Start by numbering the output ports based on their location in the matrix. For this circuit, we have the output signals sum (s) and carry-out (c). E.g. c_13 identifies the carry-out signal for the block in row 1 and column 3. Next, we express the input signals as a function of the output signal names s and c and do the same for the product itself as shown in the table below.

Function for output signals ‘so’ and ‘co’ and output signals ‘x’, ‘y’, ‘si’, ‘ci’ and ‘p’

Based on this table, we can now express the interconnects using Verilog HDL using ?: expressions.

generate genvar ii, jj;
    for ( ii = 0; ii <;= N; ii = ii + 1) begin: gen_ii
        for ( jj = 0; jj <; N; jj = jj + 1) begin: gen_jj
            math_multiplier_ma_block ma(
                .x ( ii <; N ? a[jj] : (jj > 0) ? c[N][jj-1] : 1'b0 ),
                .y ( ii <; N ? b[ii] : 1'b1 ),
                .si ( ii > 0  jj <; N - 1 ? s[ii-1][jj+1] : 1'b0 ),
                .ci ( ii > 0 ? c[ii-1][jj] : 1'b0 ),
                .so ( s[ii][jj] ),
                .co ( c[ii][jj] ) );
            if ( ii == N ) assign p[N+jj] = s[N][jj];
        assign p[ii] = s[ii][0];

The complete Verilog HDL source code along with the test bench and constraints is available at:


The propagation delay \(t_{pd}\) depends size \(N\) and the value of operands. For a given size \(N\), the maximum propagation delay occurs when the low order bit cause a carry/sum that propagate to the highest order bit. This worst-case propagation delay is linear with \(2N\), this makes this carry-save multiplier is about 33% faster as the ripple-carry multiplier. Note that the average propagation delay is about half of this.

The post-map Timing Analysis tool shows the worst-case propagation delays for the Terasic Altera Cyclone IV DE0-Nano. The exact value depends on the model and speed grade of the FPGA, the silicon itself, voltage and the die temperature.

\(N\) Timing Analysis Measured
slow 85°C slow 0°C fast 0°C actual
4-bits 9.0 ns 8.0 ns 5.6 ns
8-bits 18.7 ns 16.8 ns 11.4 ns
16-bits 30.9 ns 27.6 ns 18.3 ns
27-bits 46.8 ns 41.9 ns 27.7 ns
32-bits 57.9 ns 51.6 ns 34.3 ns
Propagation delay in carry-save array multiplier

Other multipliers

The Wallace Multiplier decreases the latency by reorganizing the additions. Wikipedia has a good description of the algorithm. Due to the irregular routing, they can be difficult to route on a FPGA. As a consequence, additional wire delays may cause it to perform slower than carry-safe array multipliers.

The Wallace Multiplier can be combined with Booth Coding. The Booth Multiplier (alt) uses, say, 2 bits of the multiplier in generating each partial product thereby using only half the number of rows. Booth Multipliers with more fancy VLSI technique such as 0.6μ BiCMOS process using emitter coupled logic makes 53×53 multipliers possible with a latency of less than 2.6 nanoseconds [ref].

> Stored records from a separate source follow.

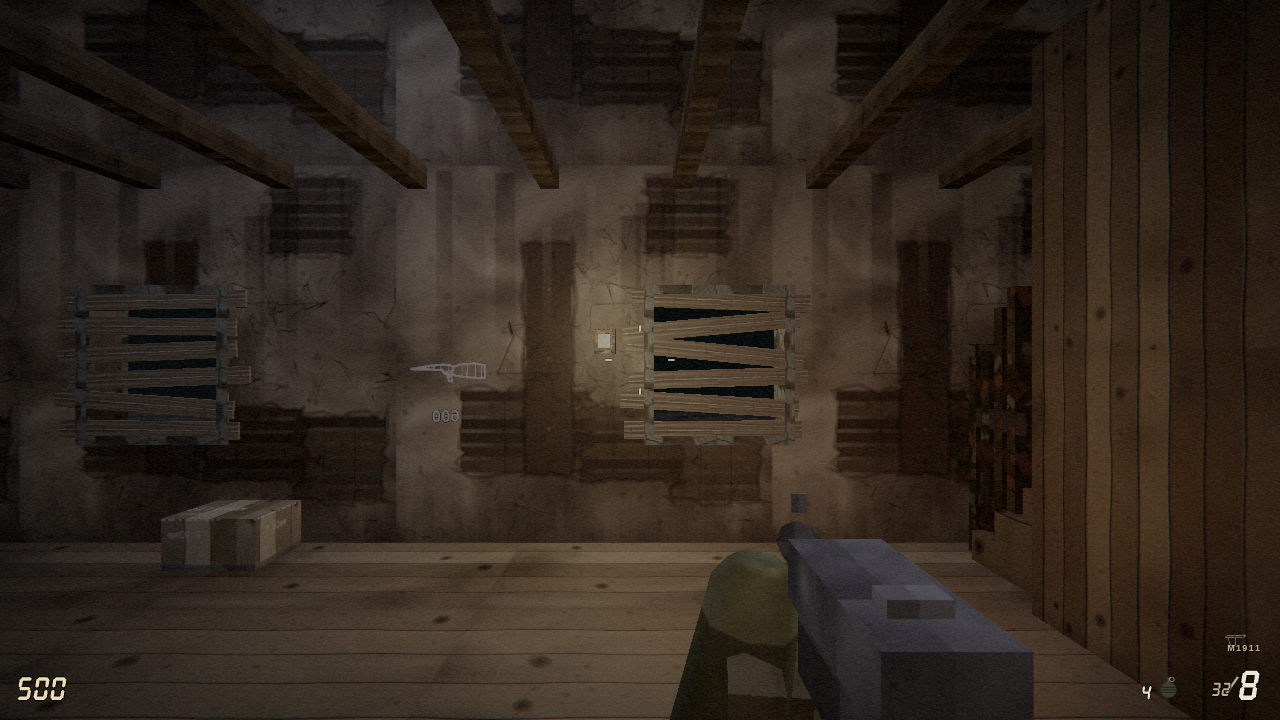
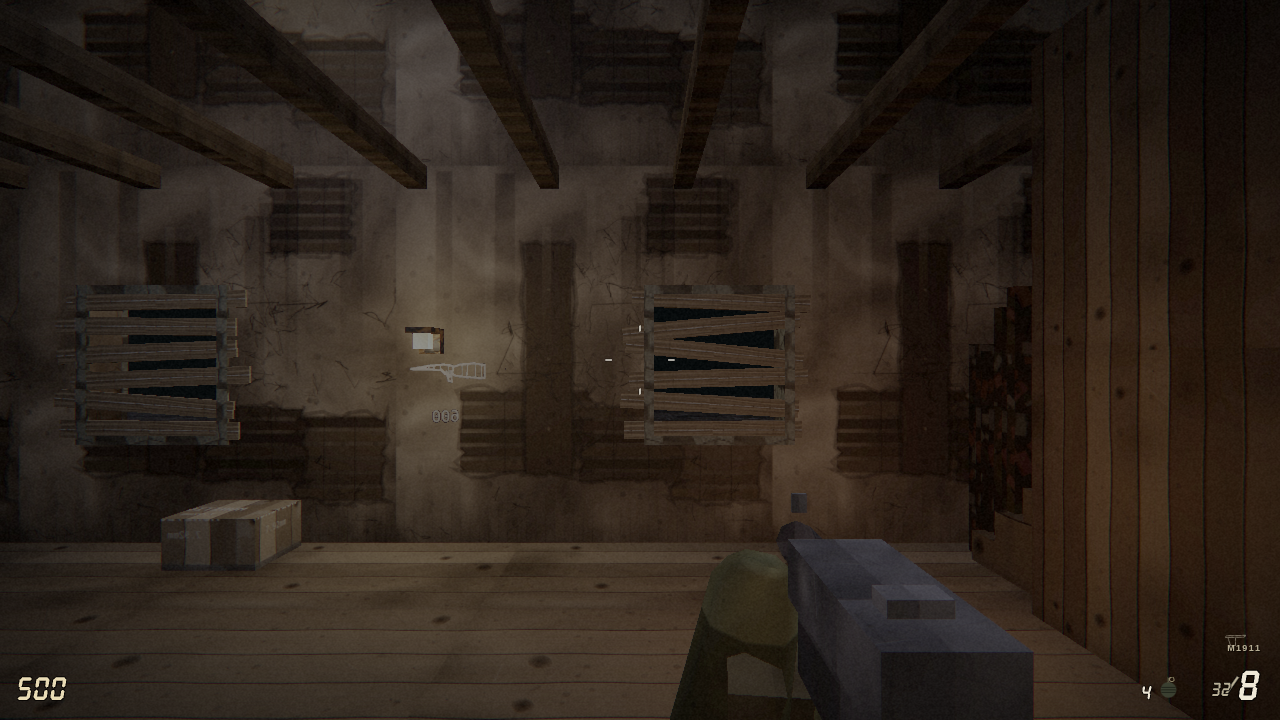
feat: spread the sconces to every room, and stop putting them on windows
Round nine's finding was that the previous round spent its whole fixture
budget on the one room that already had the most light — three sconces all
went into the main hall, which already had main_bulb, west_bulb and
sw_embers, while the HELP room's Gewehr43 wall gates a 600-point weapon
with no warm source anywhere near it. The fix pattern was right; it just
was not applied map-wide. Seven more sconces: a second on the main hall's
north wall, and one each for HELP (x2), north-east, south-east, east upper
and the catwalk.

The first placement pass put three of them straight onto a window — n5, w1
and s1 — because I picked positions off room extents instead of off the
window list. It only surfaced because one screenshot happened to frame the
HELP room fixture sitting inside a boarded window. check-level.mjs now
asserts that no sconce sits within a metre of any window, so this cannot
recur silently; every position is now chosen in a gap between two windows.

The fittings also gained a shade and a slightly larger glass. At 0.096 m
across with nothing above them they read as a bright dot rather than a
lamp, which defeated the point of mounting them at eye height.

One thing round nine got wrong, and it changed the fix: it read the stated
"world 6792 tris" as a ceiling and recommended a lights-only workaround to
preserve headroom. That was a measurement, not a budget — 7k world
triangles is nothing, and the whole scene at round 15 is 33k. Draw calls
[…]

diff --git a/nacht_der_untoten.artifact.html b/nacht_der_untoten.artifact.html
@@ -7831,7 +7831,7 @@ Z.assert = function (cond, msg) {
 }());
 
 
-/* ============================ 09_level.js (818 lines) ============================ */
+/* ============================ 09_level.js (841 lines) ============================ */
 // ---------------------------------------------------------------------------
 // 09_level.js — Nacht der Untoten.
 //
@@ -8399,9 +8399,9 @@ Z.assert = function (cond, msg) {
     }
 
     // Window n1, the Kar98k corridor, had no flanking clutter at all.
-    clutter([-9.35, 0, Z0 + 0.14], [-8.62, 0.42, Z0 + 0.74], 'crate_wood',
+    clutter([-9.55, 0, Z0 + 0.14], [-8.92, 0.42, Z0 + 0.74], 'crate_wood',
       { uvScale: 1.15, lowProfile: true });
-    clutter([-9.2, 0.42, Z0 + 0.2], [-8.7, 0.80, Z0 + 0.68], 'crate_wood', { uvScale: 1.35 });
+    clutter([-9.42, 0.42, Z0 + 0.2], [-8.98, 0.80, Z0 + 0.68], 'crate_wood', { uvScale: 1.35 });
     clutter([-6.55, 0, Z0 + 0.16], [-6.05, 0.40, Z0 + 0.66], 'crate_wood',
       { uvScale: 1.25, lowProfile: true });
 
@@ -8503,16 +8503,39 @@ Z.assert = function (cond, msg) {
       box([Math.min(x, ax) - 0.018, y + 0.02, Math.min(z, az) - 0.018],
         [Math.max(x, ax) + 0.018, y + 0.055, Math.max(z, az) + 0.018],
         'barrel_metal', { uvScale: 6, solid: false });
-      // glass, self-lit
+      // glass, self-lit, with a shade over it — at 0.096 m across and no
+      // shade the fitting read as a bright dot rather than a lamp from across
+      // the room, which was the whole point of putting it at eye height.
       const gx = x + n[0] * 0.19, gz = z + n[2] * 0.19;
-      box([gx - 0.048, y - 0.055, gz - 0.048], [gx + 0.048, y + 0.052, gz + 0.048],
+      box([gx - 0.062, y - 0.070, gz - 0.062], [gx + 0.062, y + 0.062, gz + 0.062],
         'bulb_glass', { uvScale: 1, solid: false });
+      box([gx - 0.105, y + 0.062, gz - 0.105], [gx + 0.105, y + 0.108, gz + 0.105],
+        'barrel_metal', { uvScale: 4, solid: false });
       lights.push({ pos: [gx, y, gz], color: [1.00, 0.68, 0.31], radius: 7.6,
         intensity: 1.30, flicker: 0.30, name: name });
     }
+    // Placed in the gaps BETWEEN windows. First pass put three of these on top
+    // of a window each — n5, w1 and s1 — because the positions were picked off
+    // room extents rather than off the window list.
+    // north wall, main: windows at -7.6, -3.4, 0.6
     sconce(-1.4, 1.78, Z0 + 0.12, [0, 0, 1], 'hall_sconce_n');
-    sconce(X0 + 0.12, 1.78, -4.6, [1, 0, 0], 'hall_sconce_w');
-    sconce(-5.2, 1.78, Z1 - 0.12, [0, 0, -1], 'hall_sconce_s');
+    sconce(-5.5, 1.78, Z0 + 0.12, [0, 0, 1], 'hall_sconce_n2');
+    // west wall, main: windows at z -4.6 and 0.4
+    sconce(X0 + 0.12, 1.78, -2.1, [1, 0, 0], 'hall_sconce_w');
+    // south wall, main: windows at -6.2 and -1.2
+    sconce(-3.7, 1.78, Z1 - 0.12, [0, 0, -1], 'hall_sconce_s');
+    // The other rooms had the same structural problem and none of the fix.
+    // The HELP room's Gewehr43 wall in particular gates a 600-point weapon
+    // and had no warm source anywhere near it.
+    // HELP room north wall: windows at -6.0 and -1.0
+    sconce(-3.5, UP + 1.78, Z0 + 0.12, [0, 0, 1], 'help_sconce_n');
+    sconce(X0 + 0.12, UP + 1.78, -5.6, [1, 0, 0], 'help_sconce_w');
+    // north-east room: window n4 at 6.4, and this belongs east of the divider
+    sconce(4.8, 1.78, Z0 + 0.12, [0, 0, 1], 'ne_sconce_n');
+    // south-east room: window e1 at z 5.2
+    sconce(X1 - 0.12, 1.78, 2.4, [-1, 0, 0], 'se_sconce_e');
+    sconce(X1 - 0.12, UP + 1.78, -1.2, [-1, 0, 0], 'eastup_sconce_e');
+    sconce(-2.2, UP + 1.78, Z1 - 0.12, [0, 0, -1], 'catwalk_sconce_s');
 
     // Every warm emitter was a bare point light with no geometry, so the rooms
     // had pools of amber coming from nowhere. The hanging bulb on its cord is

diff --git a/nacht_der_untoten.html b/nacht_der_untoten.html
@@ -7838,7 +7838,7 @@ Z.assert = function (cond, msg) {
 }());
 
 
-/* ============================ 09_level.js (818 lines) ============================ */
+/* ============================ 09_level.js (841 lines) ============================ */
 // ---------------------------------------------------------------------------
 // 09_level.js — Nacht der Untoten.
 //
@@ -8406,9 +8406,9 @@ Z.assert = function (cond, msg) {
     }
 
     // Window n1, the Kar98k corridor, had no flanking clutter at all.
-    clutter([-9.35, 0, Z0 + 0.14], [-8.62, 0.42, Z0 + 0.74], 'crate_wood',
+    clutter([-9.55, 0, Z0 + 0.14], [-8.92, 0.42, Z0 + 0.74], 'crate_wood',
       { uvScale: 1.15, lowProfile: true });
-    clutter([-9.2, 0.42, Z0 + 0.2], [-8.7, 0.80, Z0 + 0.68], 'crate_wood', { uvScale: 1.35 });
+    clutter([-9.42, 0.42, Z0 + 0.2], [-8.98, 0.80, Z0 + 0.68], 'crate_wood', { uvScale: 1.35 });
     clutter([-6.55, 0, Z0 + 0.16], [-6.05, 0.40, Z0 + 0.66], 'crate_wood',
       { uvScale: 1.25, lowProfile: true });
 
@@ -8510,16 +8510,39 @@ Z.assert = function (cond, msg) {
       box([Math.min(x, ax) - 0.018, y + 0.02, Math.min(z, az) - 0.018],
         [Math.max(x, ax) + 0.018, y + 0.055, Math.max(z, az) + 0.018],
         'barrel_metal', { uvScale: 6, solid: false });
-      // glass, self-lit
+      // glass, self-lit, with a shade over it — at 0.096 m across and no
+      // shade the fitting read as a bright dot rather than a lamp from across
+      // the room, which was the whole point of putting it at eye height.
       const gx = x + n[0] * 0.19, gz = z + n[2] * 0.19;
-      box([gx - 0.048, y - 0.055, gz - 0.048], [gx + 0.048, y + 0.052, gz + 0.048],
+      box([gx - 0.062, y - 0.070, gz - 0.062], [gx + 0.062, y + 0.062, gz + 0.062],
         'bulb_glass', { uvScale: 1, solid: false });
+      box([gx - 0.105, y + 0.062, gz - 0.105], [gx + 0.105, y + 0.108, gz + 0.105],
+        'barrel_metal', { uvScale: 4, solid: false });
       lights.push({ pos: [gx, y, gz], color: [1.00, 0.68, 0.31], radius: 7.6,
         intensity: 1.30, flicker: 0.30, name: name });
     }
+    // Placed in the gaps BETWEEN windows. First pass put three of these on top
+    // of a window each — n5, w1 and s1 — because the positions were picked off
+    // room extents rather than off the window list.
+    // north wall, main: windows at -7.6, -3.4, 0.6
     sconce(-1.4, 1.78, Z0 + 0.12, [0, 0, 1], 'hall_sconce_n');
-    sconce(X0 + 0.12, 1.78, -4.6, [1, 0, 0], 'hall_sconce_w');
-    sconce(-5.2, 1.78, Z1 - 0.12, [0, 0, -1], 'hall_sconce_s');
+    sconce(-5.5, 1.78, Z0 + 0.12, [0, 0, 1], 'hall_sconce_n2');
+    // west wall, main: windows at z -4.6 and 0.4
+    sconce(X0 + 0.12, 1.78, -2.1, [1, 0, 0], 'hall_sconce_w');
+    // south wall, main: windows at -6.2 and -1.2
+    sconce(-3.7, 1.78, Z1 - 0.12, [0, 0, -1], 'hall_sconce_s');
+    // The other rooms had the same structural problem and none of the fix.
+    // The HELP room's Gewehr43 wall in particular gates a 600-point weapon
+    // and had no warm source anywhere near it.
+    // HELP room north wall: windows at -6.0 and -1.0
+    sconce(-3.5, UP + 1.78, Z0 + 0.12, [0, 0, 1], 'help_sconce_n');
+    sconce(X0 + 0.12, UP + 1.78, -5.6, [1, 0, 0], 'help_sconce_w');
+    // north-east room: window n4 at 6.4, and this belongs east of the divider
+    sconce(4.8, 1.78, Z0 + 0.12, [0, 0, 1], 'ne_sconce_n');
+    // south-east room: window e1 at z 5.2
+    sconce(X1 - 0.12, 1.78, 2.4, [-1, 0, 0], 'se_sconce_e');
+    sconce(X1 - 0.12, UP + 1.78, -1.2, [-1, 0, 0], 'eastup_sconce_e');
+    sconce(-2.2, UP + 1.78, Z1 - 0.12, [0, 0, -1], 'catwalk_sconce_s');
 
     // Every warm emitter was a bare point light with no geometry, so the rooms
     // had pools of amber coming from nowhere. The hanging bulb on its cord is

diff --git a/src/game/09_level.js b/src/game/09_level.js
@@ -565,9 +565,9 @@
     }
 
     // Window n1, the Kar98k corridor, had no flanking clutter at all.
-    clutter([-9.35, 0, Z0 + 0.14], [-8.62, 0.42, Z0 + 0.74], 'crate_wood',
+    clutter([-9.55, 0, Z0 + 0.14], [-8.92, 0.42, Z0 + 0.74], 'crate_wood',
       { uvScale: 1.15, lowProfile: true });
-    clutter([-9.2, 0.42, Z0 + 0.2], [-8.7, 0.80, Z0 + 0.68], 'crate_wood', { uvScale: 1.35 });
+    clutter([-9.42, 0.42, Z0 + 0.2], [-8.98, 0.80, Z0 + 0.68], 'crate_wood', { uvScale: 1.35 });
     clutter([-6.55, 0, Z0 + 0.16], [-6.05, 0.40, Z0 + 0.66], 'crate_wood',
       { uvScale: 1.25, lowProfile: true });
 
@@ -669,16 +669,39 @@
       box([Math.min(x, ax) - 0.018, y + 0.02, Math.min(z, az) - 0.018],
         [Math.max(x, ax) + 0.018, y + 0.055, Math.max(z, az) + 0.018],
         'barrel_metal', { uvScale: 6, solid: false });
-      // glass, self-lit
+      // glass, self-lit, with a shade over it — at 0.096 m across and no
+      // shade the fitting read as a bright dot rather than a lamp from across
+      // the room, which was the whole point of putting it at eye height.
       const gx = x + n[0] * 0.19, gz = z + n[2] * 0.19;
-      box([gx - 0.048, y - 0.055, gz - 0.048], [gx + 0.048, y + 0.052, gz + 0.048],
+      box([gx - 0.062, y - 0.070, gz - 0.062], [gx + 0.062, y + 0.062, gz + 0.062],
         'bulb_glass', { uvScale: 1, solid: false });
+      box([gx - 0.105, y + 0.062, gz - 0.105], [gx + 0.105, y + 0.108, gz + 0.105],
+        'barrel_metal', { uvScale: 4, solid: false });
       lights.push({ pos: [gx, y, gz], color: [1.00, 0.68, 0.31], radius: 7.6,
         intensity: 1.30, flicker: 0.30, name: name });
     }
+    // Placed in the gaps BETWEEN windows. First pass put three of these on top
+    // of a window each — n5, w1 and s1 — because the positions were picked off
+    // room extents rather than off the window list.
+    // north wall, main: windows at -7.6, -3.4, 0.6
     sconce(-1.4, 1.78, Z0 + 0.12, [0, 0, 1], 'hall_sconce_n');
-    sconce(X0 + 0.12, 1.78, -4.6, [1, 0, 0], 'hall_sconce_w');
-    sconce(-5.2, 1.78, Z1 - 0.12, [0, 0, -1], 'hall_sconce_s');
+    sconce(-5.5, 1.78, Z0 + 0.12, [0, 0, 1], 'hall_sconce_n2');
+    // west wall, main: windows at z -4.6 and 0.4
+    sconce(X0 + 0.12, 1.78, -2.1, [1, 0, 0], 'hall_sconce_w');
+    // south wall, main: windows at -6.2 and -1.2
+    sconce(-3.7, 1.78, Z1 - 0.12, [0, 0, -1], 'hall_sconce_s');
+    // The other rooms had the same structural problem and none of the fix.
+    // The HELP room's Gewehr43 wall in particular gates a 600-point weapon
+    // and had no warm source anywhere near it.
+    // HELP room north wall: windows at -6.0 and -1.0
+    sconce(-3.5, UP + 1.78, Z0 + 0.12, [0, 0, 1], 'help_sconce_n');
+    sconce(X0 + 0.12, UP + 1.78, -5.6, [1, 0, 0], 'help_sconce_w');
+    // north-east room: window n4 at 6.4, and this belongs east of the divider
+    sconce(4.8, 1.78, Z0 + 0.12, [0, 0, 1], 'ne_sconce_n');
+    // south-east room: window e1 at z 5.2
+    sconce(X1 - 0.12, 1.78, 2.4, [-1, 0, 0], 'se_sconce_e');
+    sconce(X1 - 0.12, UP + 1.78, -1.2, [-1, 0, 0], 'eastup_sconce_e');
+    sconce(-2.2, UP + 1.78, Z1 - 0.12, [0, 0, -1], 'catwalk_sconce_s');
 
     // Every warm emitter was a bare point light with no geometry, so the rooms
     // had pools of amber coming from nowhere. The hanging bulb on its cord is
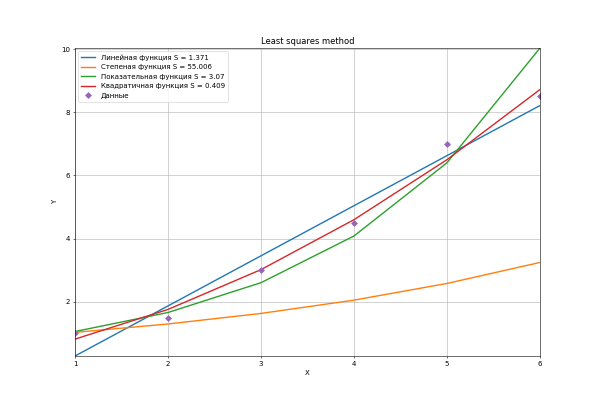
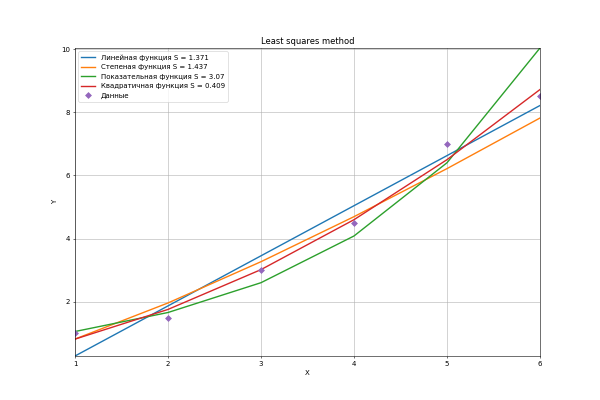
Lab_1 is done!

diff --git a/Lab_1.py b/Lab_1.py
@@ -78,7 +78,7 @@ def degree_fun(list_x, list_y, plt, legend):
     if determine != 0:
         a = determ2([[sum_x_y, sum_x], [sum_y, line]]) / determine
         b = math.exp(round(determ2([[sum_x_2, sum_x_y], [sum_x, sum_y]]) / determine, 4))
-        y = [b * pow(a, i) for i in list_x]  # f(x[i])
+        y = [b * i**a for i in list_x]  # f(x[i])
         s = [(list_y[i] - y[i]) ** 2 for i in range(line)]  # (log(y[i]) - f(x[i])) ** 2
         S = round(sum(s), 3)
         legend.append(f"Степеная функция S = {S}")
@@ -97,11 +97,14 @@ def exp_fun(list_x, list_y, plt, legend):
     determine = determ2([[sum_x_2, sum_x], [sum_x, line]])
     if determine != 0:
         a = round(determ2([[sum_x_y, sum_x], [sum_y, line]]) / determine, 4)
+
         b = math.exp(round(determ2([[sum_x_2, sum_x_y], [sum_x, sum_y]]) / determine, 4))
 
-        y = [b * pow(math.exp(1), a * i) for i in list_x]  # f(x[i])
+        y = [b * math.exp(a * i) for i in list_x]  # f(x[i])
         s = [(list_y[i] - y[i]) ** 2 for i in range(line)]  # (log(y[i]) - f(x[i])) ** 2
+
         S = round(sum(s), 3)
+
         legend.append(f"Показательная функция S = {S}")
         plt.plot(list_x, y, linewidth=2)
         return S
@@ -142,10 +145,11 @@ plt.title("Least squares method")
 plt.xlabel("X")
 plt.ylabel("Y")
 plt.autoscale(tight=True)
-n = int(input("Введите количество точек: "))
+n = 6
 legend = []
 list_x = [i for i in range(1, n + 1)]
-list_y = list(map(float, input("Введите значение вектора y: ").split()))
+list_y = list(map(float, (1, 1.5, 3, 4.5, 7, 8.5)))
+# list(map(float, input("Введите значение вектора y: ").split()))
 line_fun(list_x, list_y, plt, legend)
 degree_fun(list_x, list_y, plt, legend)
 exp_fun(list_x, list_y, plt, legend)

Booth multiplication is a technique that allows for smaller, faster multiplication circuits, by reordering the values to be multiplied. It is the standard technique used in chip design.

Vedic arithmetic is the ancient system of Indian mathematics which has a unique technique of calculations based on 16 Sutras (Formulae)

Another algorithm is Karatsuba. Overview.

Following this “Carry-save array multiplier using logic gates”, the next chapter shows an implementation of the divider introduced in Chapter 7 of the inquiry “How do Computers do Math?“.